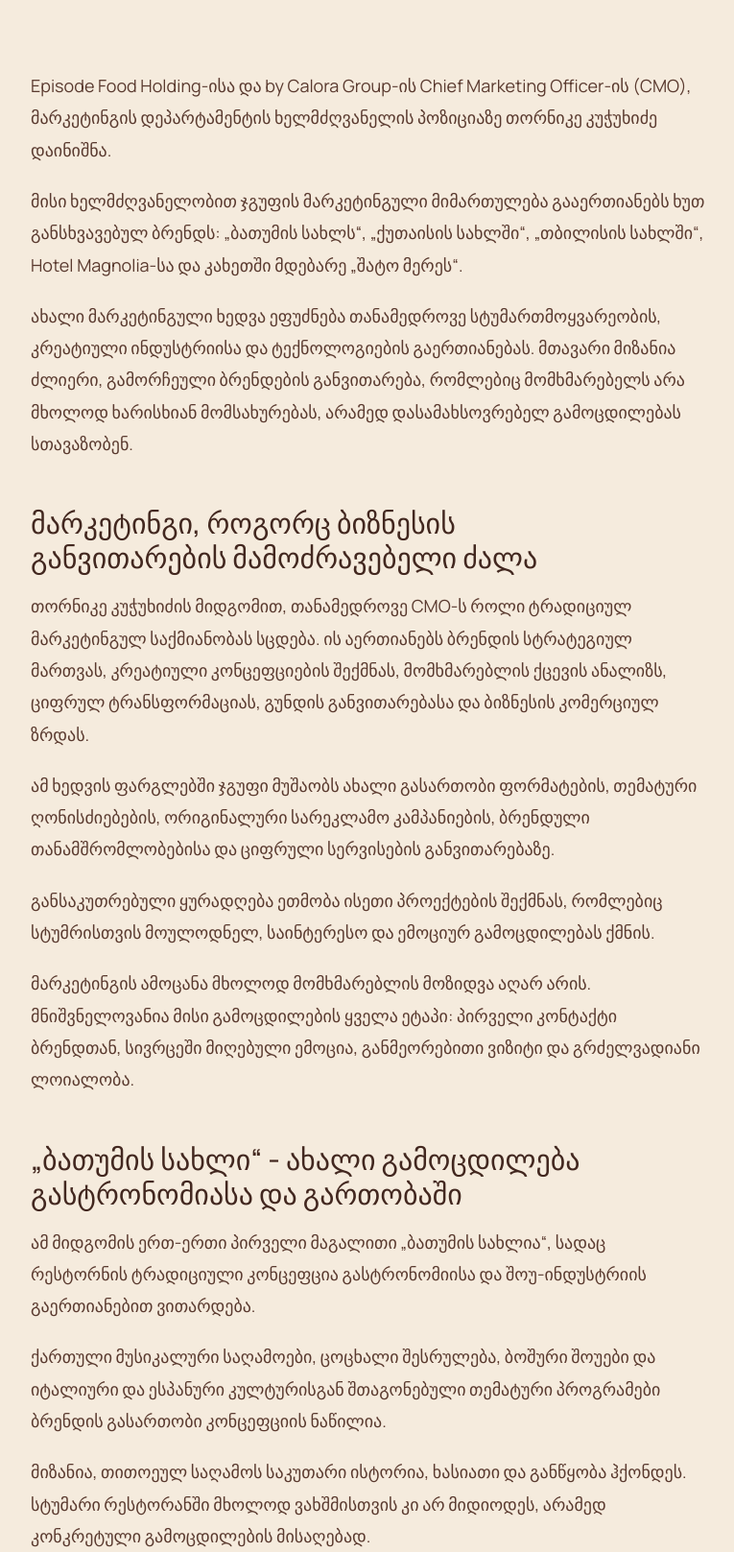
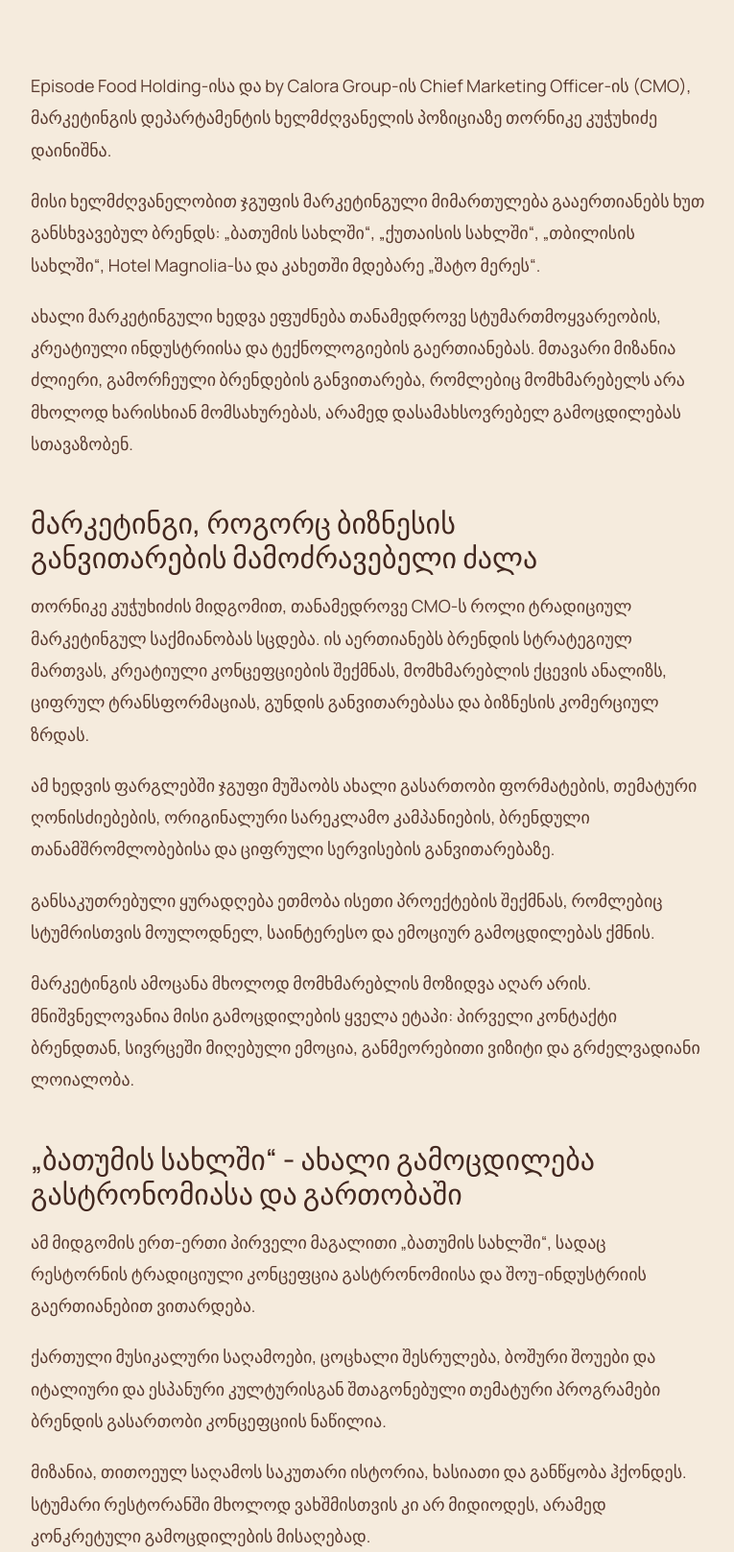
Before and after one commit to tkuchukhidze-maker/Hotel-Magnolia-Tbilisi-by-Calora-Group, a Laravel app: page /ka/news/tornike-kuchukhidze-cmo in a window 1280 px wide. Shown: the part 1426-3043 px from the top of the page at 96% size, without its empty margins (256-1021 px from the left). Run offline with Laravel 12, Linux system fonts and the light colour scheme; data comes from the database, SQL or seed files in the repository; data that the repository does not hold is empty.

Commit message:
News (KA): brand names always as „ბათუმის სახლში“ / „ქუთაისის სახლში“
Co-Authored-By: Claude Opus 5.5 <noreply@anthropic.com>
Claude-Session: https://claude.ai/code/session_01S7987dNw4yjfsHnzGX8awo

```diff
--- a/resources/views/news/tornike-kuchukhidze-cmo-ka.blade.php
+++ b/resources/views/news/tornike-kuchukhidze-cmo-ka.blade.php
@@ -1,15 +1,15 @@
 <div class="container">
   <div class="news-body">
     <p>Episode Food Holding-ისა და by Calora Group-ის Chief Marketing Officer-ის (CMO), მარკეტინგის დეპარტამენტის ხელმძღვანელის პოზიციაზე თორნიკე კუჭუხიძე დაინიშნა.</p>
-    <p>მისი ხელმძღვანელობით ჯგუფის მარკეტინგული მიმართულება გააერთიანებს ხუთ განსხვავებულ ბრენდს: „ბათუმის სახლს“, „ქუთაისის სახლში“, „თბილისის სახლში“, Hotel Magnolia-სა და კახეთში მდებარე „შატო მერეს“.</p>
+    <p>მისი ხელმძღვანელობით ჯგუფის მარკეტინგული მიმართულება გააერთიანებს ხუთ განსხვავებულ ბრენდს: „ბათუმის სახლში“, „ქუთაისის სახლში“, „თბილისის სახლში“, Hotel Magnolia-სა და კახეთში მდებარე „შატო მერეს“.</p>
     <p>ახალი მარკეტინგული ხედვა ეფუძნება თანამედროვე სტუმართმოყვარეობის, კრეატიული ინდუსტრიისა და ტექნოლოგიების გაერთიანებას. მთავარი მიზანია ძლიერი, გამორჩეული ბრენდების განვითარება, რომლებიც მომხმარებელს არა მხოლოდ ხარისხიან მომსახურებას, არამედ დასამახსოვრებელ გამოცდილებას სთავაზობენ.</p>
     <h2>მარკეტინგი, როგორც ბიზნესის განვითარების მამოძრავებელი ძალა</h2>
     <p>თორნიკე კუჭუხიძის მიდგომით, თანამედროვე CMO-ს როლი ტრადიციულ მარკეტინგულ საქმიანობას სცდება. ის აერთიანებს ბრენდის სტრატეგიულ მართვას, კრეატიული კონცეფციების შექმნას, მომხმარებლის ქცევის ანალიზს, ციფრულ ტრანსფორმაციას, გუნდის განვითარებასა და ბიზნესის კომერციულ ზრდას.</p>
     <p>ამ ხედვის ფარგლებში ჯგუფი მუშაობს ახალი გასართობი ფორმატების, თემატური ღონისძიებების, ორიგინალური სარეკლამო კამპანიების, ბრენდული თანამშრომლობებისა და ციფრული სერვისების განვითარებაზე.</p>
     <p>განსაკუთრებული ყურადღება ეთმობა ისეთი პროექტების შექმნას, რომლებიც სტუმრისთვის მოულოდნელ, საინტერესო და ემოციურ გამოცდილებას ქმნის.</p>
     <p>მარკეტინგის ამოცანა მხოლოდ მომხმარებლის მოზიდვა აღარ არის. მნიშვნელოვანია მისი გამოცდილების ყველა ეტაპი: პირველი კონტაქტი ბრენდთან, სივრცეში მიღებული ემოცია, განმეორებითი ვიზიტი და გრძელვადიანი ლოიალობა.</p>
-    <h2>„ბათუმის სახლი“ - ახალი გამოცდილება გასტრონომიასა და გართობაში</h2>
-    <p>ამ მიდგომის ერთ-ერთი პირველი მაგალითი „ბათუმის სახლია“, სადაც რესტორნის ტრადიციული კონცეფცია გასტრონომიისა და შოუ-ინდუსტრიის გაერთიანებით ვითარდება.</p>
+    <h2>„ბათუმის სახლში“ - ახალი გამოცდილება გასტრონომიასა და გართობაში</h2>
+    <p>ამ მიდგომის ერთ-ერთი პირველი მაგალითი „ბათუმის სახლში“, სადაც რესტორნის ტრადიციული კონცეფცია გასტრონომიისა და შოუ-ინდუსტრიის გაერთიანებით ვითარდება.</p>
     <p>ქართული მუსიკალური საღამოები, ცოცხალი შესრულება, ბოშური შოუები და იტალიური და ესპანური კულტურისგან შთაგონებული თემატური პროგრამები ბრენდის გასართობი კონცეფციის ნაწილია.</p>
     <p>მიზანია, თითოეულ საღამოს საკუთარი ისტორია, ხასიათი და განწყობა ჰქონდეს. სტუმარი რესტორანში მხოლოდ ვახშმისთვის კი არ მიდიოდეს, არამედ კონკრეტული გამოცდილების მისაღებად.</p>
     <p>კონცეფციის განვითარებას თან ახლავს კრეატიული კამპანიები, ორიგინალური ვიდეოპროექტები, ციფრული კომუნიკაციის ახალი ფორმატები და სტუმრებთან ურთიერთობის თანამედროვე მიდგომები.</p>
@@ -31,7 +31,7 @@
         <svg class="news-brand__mark" stroke-width="1.3" aria-hidden="true"><use href="#mg-mark"/></svg>
         <p class="news-brand__city">ქუთაისი</p>
         <h3>ქუთაისის სახლში</h3>
-        <p>„ქუთაისის სახლის“ შემთხვევაში აქცენტი კეთდება იმერულ გასტრონომიაზე, ავთენტურ გარემოსა და განსხვავებულ კულტურულ საღამოებზე.</p>
+        <p>„ქუთაისის სახლში“-ს შემთხვევაში აქცენტი კეთდება იმერულ გასტრონომიაზე, ავთენტურ გარემოსა და განსხვავებულ კულტურულ საღამოებზე.</p>
       </li>
       <li class="news-brand">
         <svg class="news-brand__mark" stroke-width="1.3" aria-hidden="true"><use href="#mg-mark"/></svg>
```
════
§ Problem: The result should be an exact copy of every entry above, with no pictures included.

§ Expected answer:
Before and after one commit to tkuchukhidze-maker/Hotel-Magnolia-Tbilisi-by-Calora-Group, a Laravel app: page /ka/news/tornike-kuchukhidze-cmo in a window 1280 px wide. Shown: the part 1426-3043 px from the top of the page at 96% size, without its empty margins (256-1021 px from the left). Run offline with Laravel 12, Linux system fonts and the light colour scheme; data comes from the database, SQL or seed files in the repository; data that the repository does not hold is empty.

Commit message:
News (KA): brand names always as „ბათუმის სახლში“ / „ქუთაისის სახლში“
Co-Authored-By: Claude Opus 5.5 <noreply@anthropic.com>
Claude-Session: https://claude.ai/code/session_01S7987dNw4yjfsHnzGX8awo

```diff
--- a/resources/views/news/tornike-kuchukhidze-cmo-ka.blade.php
+++ b/resources/views/news/tornike-kuchukhidze-cmo-ka.blade.php
@@ -1,15 +1,15 @@
 <div class="container">
   <div class="news-body">
     <p>Episode Food Holding-ისა და by Calora Group-ის Chief Marketing Officer-ის (CMO), მარკეტინგის დეპარტამენტის ხელმძღვანელის პოზიციაზე თორნიკე კუჭუხიძე დაინიშნა.</p>
-    <p>მისი ხელმძღვანელობით ჯგუფის მარკეტინგული მიმართულება გააერთიანებს ხუთ განსხვავებულ ბრენდს: „ბათუმის სახლს“, „ქუთაისის სახლში“, „თბილისის სახლში“, Hotel Magnolia-სა და კახეთში მდებარე „შატო მერეს“.</p>
+    <p>მისი ხელმძღვანელობით ჯგუფის მარკეტინგული მიმართულება გააერთიანებს ხუთ განსხვავებულ ბრენდს: „ბათუმის სახლში“, „ქუთაისის სახლში“, „თბილისის სახლში“, Hotel Magnolia-სა და კახეთში მდებარე „შატო მერეს“.</p>
     <p>ახალი მარკეტინგული ხედვა ეფუძნება თანამედროვე სტუმართმოყვარეობის, კრეატიული ინდუსტრიისა და ტექნოლოგიების გაერთიანებას. მთავარი მიზანია ძლიერი, გამორჩეული ბრენდების განვითარება, რომლებიც მომხმარებელს არა მხოლოდ ხარისხიან მომსახურებას, არამედ დასამახსოვრებელ გამოცდილებას სთავაზობენ.</p>
     <h2>მარკეტინგი, როგორც ბიზნესის განვითარების მამოძრავებელი ძალა</h2>
     <p>თორნიკე კუჭუხიძის მიდგომით, თანამედროვე CMO-ს როლი ტრადიციულ მარკეტინგულ საქმიანობას სცდება. ის აერთიანებს ბრენდის სტრატეგიულ მართვას, კრეატიული კონცეფციების შექმნას, მომხმარებლის ქცევის ანალიზს, ციფრულ ტრანსფორმაციას, გუნდის განვითარებასა და ბიზნესის კომერციულ ზრდას.</p>
     <p>ამ ხედვის ფარგლებში ჯგუფი მუშაობს ახალი გასართობი ფორმატების, თემატური ღონისძიებების, ორიგინალური სარეკლამო კამპანიების, ბრენდული თანამშრომლობებისა და ციფრული სერვისების განვითარებაზე.</p>
     <p>განსაკუთრებული ყურადღება ეთმობა ისეთი პროექტების შექმნას, რომლებიც სტუმრისთვის მოულოდნელ, საინტერესო და ემოციურ გამოცდილებას ქმნის.</p>
     <p>მარკეტინგის ამოცანა მხოლოდ მომხმარებლის მოზიდვა აღარ არის. მნიშვნელოვანია მისი გამოცდილების ყველა ეტაპი: პირველი კონტაქტი ბრენდთან, სივრცეში მიღებული ემოცია, განმეორებითი ვიზიტი და გრძელვადიანი ლოიალობა.</p>
-    <h2>„ბათუმის სახლი“ - ახალი გამოცდილება გასტრონომიასა და გართობაში</h2>
-    <p>ამ მიდგომის ერთ-ერთი პირველი მაგალითი „ბათუმის სახლია“, სადაც რესტორნის ტრადიციული კონცეფცია გასტრონომიისა და შოუ-ინდუსტრიის გაერთიანებით ვითარდება.</p>
+    <h2>„ბათუმის სახლში“ - ახალი გამოცდილება გასტრონომიასა და გართობაში</h2>
+    <p>ამ მიდგომის ერთ-ერთი პირველი მაგალითი „ბათუმის სახლში“, სადაც რესტორნის ტრადიციული კონცეფცია გასტრონომიისა და შოუ-ინდუსტრიის გაერთიანებით ვითარდება.</p>
     <p>ქართული მუსიკალური საღამოები, ცოცხალი შესრულება, ბოშური შოუები და იტალიური და ესპანური კულტურისგან შთაგონებული თემატური პროგრამები ბრენდის გასართობი კონცეფციის ნაწილია.</p>
     <p>მიზანია, თითოეულ საღამოს საკუთარი ისტორია, ხასიათი და განწყობა ჰქონდეს. სტუმარი რესტორანში მხოლოდ ვახშმისთვის კი არ მიდიოდეს, არამედ კონკრეტული გამოცდილების მისაღებად.</p>
     <p>კონცეფციის განვითარებას თან ახლავს კრეატიული კამპანიები, ორიგინალური ვიდეოპროექტები, ციფრული კომუნიკაციის ახალი ფორმატები და სტუმრებთან ურთიერთობის თანამედროვე მიდგომები.</p>
@@ -31,7 +31,7 @@
         <svg class="news-brand__mark" stroke-width="1.3" aria-hidden="true"><use href="#mg-mark"/></svg>
         <p class="news-brand__city">ქუთაისი</p>
         <h3>ქუთაისის სახლში</h3>
-        <p>„ქუთაისის სახლის“ შემთხვევაში აქცენტი კეთდება იმერულ გასტრონომიაზე, ავთენტურ გარემოსა და განსხვავებულ კულტურულ საღამოებზე.</p>
+        <p>„ქუთაისის სახლში“-ს შემთხვევაში აქცენტი კეთდება იმერულ გასტრონომიაზე, ავთენტურ გარემოსა და განსხვავებულ კულტურულ საღამოებზე.</p>
       </li>
       <li class="news-brand">
         <svg class="news-brand__mark" stroke-width="1.3" aria-hidden="true"><use href="#mg-mark"/></svg>
```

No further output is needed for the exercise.